After an hour or so of exciting, blissful upwind sailing, we rigged the monstrous asymmetrical that sets off of the six-foot telescoping bow sprit made of carbon fiber. We set methodically, trying not to light the boat up until we were ready. Once the kite was up and sorted, then… “everybody ready?” We turned up a few degrees and we were off. The boat felt incredible under spinnaker. On this point of sail, I was in love with the beam. It felt fast and stable. The GPS climbed above seven knots, above eight – easy, under control, and fun! We trimmed by hand except when we really heated up to a reach. Scott and his wife sail the spinnaker double handed, and I can see how that would be no problem.
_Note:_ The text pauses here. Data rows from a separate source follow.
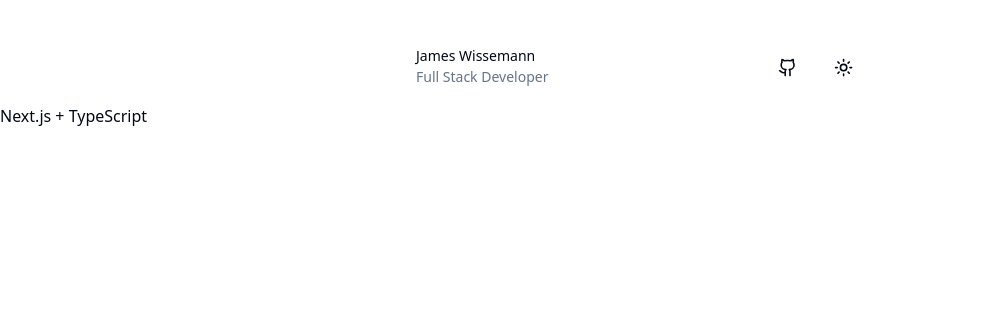
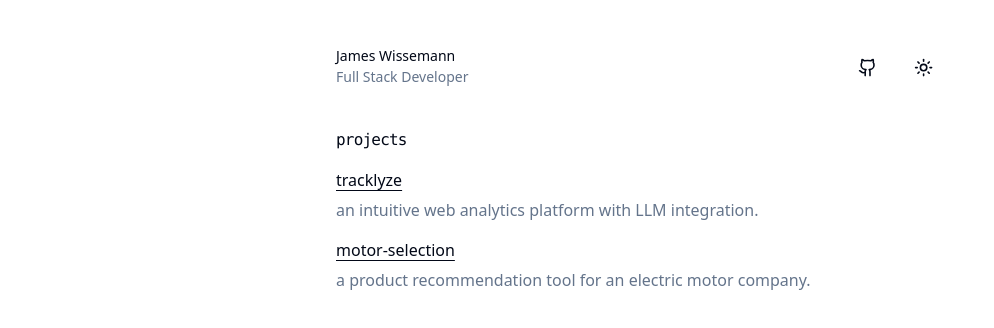
Before and after one commit to jdubba1/portfolio, a Next.js app: page / in a window 1280 px wide. Shown: the top 328 px of the page, without its empty margins (0-994 px from the left). Built offline with nearby package versions, Linux system fonts and the light colour scheme.

Commit message:
added some content

```diff
--- a/app/page.tsx
+++ b/app/page.tsx
@@ -3,9 +3,30 @@ import Link from 'next/link'
 
 export default function Home() {
   return (
-    <main>
-      <h1>Next.js + TypeScript</h1>
-      <Link href="/dashboard"></Link>
+    <main className="flex-1">
+      <div className="container flex flex-col space-y-2 max-w-2xl">
+        <article className='pt-6'>
+          <div className='space-y-1'>
+            <h2 className='font-mono tracking-tighter'>projects</h2>
+          </div>
+          <ul className='space-y-4 py-4'>
+            <li>
+              <a className='flex flex-col space-y-1.5 !no-underline' href="https://tracklyze.com">
+                <span className='font-medium underline underline-offset-4'>tracklyze</span>
+                <span className='text-muted-foreground'> an intuitive web analytics platform with LLM integration. </span>
+              </a>
+            </li>
+            <li>
+              <a className='flex flex-col space-y-1.5 !no-underline' href="https://goinfinitum.com/motor-selection">
+                <span className='font-medium underline underline-offset-4'>motor-selection</span>
+                <span className='text-muted-foreground'> a product recommendation tool for an electric motor company. </span>
+              </a>
+            </li>
+
+          </ul>
+
+        </article>
+      </div>
     </main>
   )
 }
--- a/components/main-nav.tsx
+++ b/components/main-nav.tsx
@@ -5,7 +5,7 @@ import { GithubIcon } from './github-icon'
 export function MainNav() {
   return (
     <nav>
-      <header className='container max-w-lg'>
+      <header className='container max-w-2xl'>
         <div className='flex items-center justify-between py-4'>
           {/* Name + Title */}
           <Link className='flex items-center space-x-2' href="/">
```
I was impressed by the minimal stern wave we were creating – our way through the water was smooth. This is important, because the J/97E is not a boat likely to plane. Surf? Sure. But, if a boat is going to displace 8,600 lbs of water, to do so efficiently is a true success. While you’re not likely to spend time on a plane, the boat is certainly still performant. And remember, this is a cruising boat too!

Speaking of cruising, that interior is perfect for a couple or a family. The beam is a big benefit to the cabin, and it’s really an elegant use of the space. There is 6’ headroom and accommodations for a comfortable cruise. It sleeps six, but that would be cozy. There’s a private double berth aft, and a spacious v-berth that is open to the main salon. The galley is small, but has all the basics: stove, oven, refrigerator, storage. There’s a nice, double-sided seating area in the salon. It has an enclosed head with shower to starboard, opposite the aft cabin.

Scott had just completed a week cruising the islands – they hosted friends overnight, and had a group of six for dinner. He loved it. While it’s not a huge interior by any stretch, it suited them perfectly. When they were cruising, they sailed a lot, taking advantage of the boat’s performance capabilities. In his own words, “We had so much fun!”

In my own words, the J97E boat is pretty awesome. It’s a very attractive boat that is genuinely versatile. It feels powerful, is really fun to sail, and its accommodations are really impressive for a boat of this size and performance pedigree. I couldn’t help thinking that with all of its fun and functionality to go along with the simple sail plan, a crew of four, five, or even six could do something like Van Isle 360 unsupported on this boat and absolutely have the time of their lives.  In short…I want one.

Joe Cline is the Editor of 48° North.